Got A Minute?

Following the Eyes of a Leader

Jul 24

When I was learning how to drive, I remember the instructor telling me not to look at the cars parked on the side of the road because I would probably start drifting toward them. That seemed counter-intuitive to me; the reason why I was looking at them was precisely to avoid hitting them. As it turns out, our eyes tend to lead our bodies toward things, and so it is important to stay focused on where we want to go.

The same principle applies to leaders of organizations who get distracted from the core of their business by ancillary projects and pursuits, and find that their businesses start to drift. And no matter how many times they exhort their employees to stay focused on what matters most, they are going to find those exhortations will be ignored if their words don’t match their ‘eyes.’

Why is that? Because in a hierarchical setting, people will naturally seek to do what the person at the top finds most interesting. Even without explicit permission or encouragement, employees will be drawn to what the leader is paying attention to, or what he or she is talking about. Of course, this happens first among the leader’s direct reports who find themselves involved in conversations during meetings about whatever the CEO is fascinated with at the time. Inevitably, those distractions work their way deeper and deeper into an organization.

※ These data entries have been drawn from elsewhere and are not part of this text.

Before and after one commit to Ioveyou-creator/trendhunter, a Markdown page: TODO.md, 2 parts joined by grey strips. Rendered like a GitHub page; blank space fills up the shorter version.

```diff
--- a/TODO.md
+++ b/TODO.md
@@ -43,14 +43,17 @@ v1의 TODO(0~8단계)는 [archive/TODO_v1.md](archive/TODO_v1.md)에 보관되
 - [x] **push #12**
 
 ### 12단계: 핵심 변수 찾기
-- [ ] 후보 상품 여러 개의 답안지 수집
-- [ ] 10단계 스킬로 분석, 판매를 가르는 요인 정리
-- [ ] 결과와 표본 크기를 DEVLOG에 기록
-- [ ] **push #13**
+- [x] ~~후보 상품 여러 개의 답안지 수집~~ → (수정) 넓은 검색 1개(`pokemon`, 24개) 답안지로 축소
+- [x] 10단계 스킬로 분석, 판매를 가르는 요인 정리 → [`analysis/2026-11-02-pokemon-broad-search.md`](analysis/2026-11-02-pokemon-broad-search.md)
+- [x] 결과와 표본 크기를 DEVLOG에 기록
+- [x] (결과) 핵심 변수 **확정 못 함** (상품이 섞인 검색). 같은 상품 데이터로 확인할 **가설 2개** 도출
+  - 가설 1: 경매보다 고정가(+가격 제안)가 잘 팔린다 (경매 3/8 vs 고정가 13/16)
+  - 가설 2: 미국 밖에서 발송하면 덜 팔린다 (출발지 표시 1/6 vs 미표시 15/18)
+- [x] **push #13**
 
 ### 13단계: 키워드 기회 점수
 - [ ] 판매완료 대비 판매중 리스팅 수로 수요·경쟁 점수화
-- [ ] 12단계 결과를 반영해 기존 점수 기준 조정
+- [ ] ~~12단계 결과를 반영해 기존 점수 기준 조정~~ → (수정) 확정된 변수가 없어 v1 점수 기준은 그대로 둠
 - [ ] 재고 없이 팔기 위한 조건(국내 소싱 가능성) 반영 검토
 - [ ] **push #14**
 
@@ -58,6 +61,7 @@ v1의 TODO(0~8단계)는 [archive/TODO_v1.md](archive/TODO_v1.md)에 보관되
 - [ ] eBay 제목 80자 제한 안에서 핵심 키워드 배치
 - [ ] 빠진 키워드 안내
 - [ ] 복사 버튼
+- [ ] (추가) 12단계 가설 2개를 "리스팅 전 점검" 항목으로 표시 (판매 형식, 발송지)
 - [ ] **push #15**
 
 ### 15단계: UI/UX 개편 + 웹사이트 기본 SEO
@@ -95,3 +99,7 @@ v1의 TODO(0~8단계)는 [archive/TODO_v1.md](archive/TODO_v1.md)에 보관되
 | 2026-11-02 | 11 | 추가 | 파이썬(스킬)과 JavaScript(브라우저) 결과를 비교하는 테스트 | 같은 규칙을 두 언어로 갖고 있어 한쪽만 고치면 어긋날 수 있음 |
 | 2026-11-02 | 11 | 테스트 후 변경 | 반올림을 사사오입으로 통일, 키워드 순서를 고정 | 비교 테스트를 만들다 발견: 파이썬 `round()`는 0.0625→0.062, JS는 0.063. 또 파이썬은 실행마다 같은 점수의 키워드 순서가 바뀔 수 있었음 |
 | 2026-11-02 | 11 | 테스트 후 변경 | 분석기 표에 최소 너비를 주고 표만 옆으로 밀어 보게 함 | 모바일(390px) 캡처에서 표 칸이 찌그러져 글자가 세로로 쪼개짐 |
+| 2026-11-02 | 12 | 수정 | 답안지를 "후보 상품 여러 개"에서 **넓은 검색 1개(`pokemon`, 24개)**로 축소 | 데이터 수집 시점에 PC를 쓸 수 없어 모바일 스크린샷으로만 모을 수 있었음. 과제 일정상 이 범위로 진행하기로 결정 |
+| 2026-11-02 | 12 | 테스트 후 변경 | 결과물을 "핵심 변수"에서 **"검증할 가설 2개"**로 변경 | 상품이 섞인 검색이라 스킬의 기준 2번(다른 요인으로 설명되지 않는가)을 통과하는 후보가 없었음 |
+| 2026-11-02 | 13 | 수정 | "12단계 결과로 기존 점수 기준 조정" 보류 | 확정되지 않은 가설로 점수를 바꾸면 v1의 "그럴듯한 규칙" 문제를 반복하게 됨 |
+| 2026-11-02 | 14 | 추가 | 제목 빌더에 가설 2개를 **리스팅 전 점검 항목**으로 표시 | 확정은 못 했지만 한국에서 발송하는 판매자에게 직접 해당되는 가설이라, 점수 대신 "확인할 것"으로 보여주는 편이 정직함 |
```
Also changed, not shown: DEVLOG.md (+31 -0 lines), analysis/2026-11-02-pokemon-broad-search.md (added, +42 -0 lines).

I’ve seen this happen at large companies and small ones. I’ve seen it happen in my firm when I found myself captivated by bright, shiny objects. Before I knew what was going on, people around me were thinking about and talking about those shiny objects, too, and losing their focus on what was most important.

The lesson in all this is pretty simple: leaders cannot underestimate the impact that their personal attention and interests have on the rest of the organization. So, as tempting as it is for them when they get bored to chase the next fun fad or interesting trend, leaders have to be extremely careful to keep those interests contained. And they have to find a way to constantly revive their passion for the core of their business.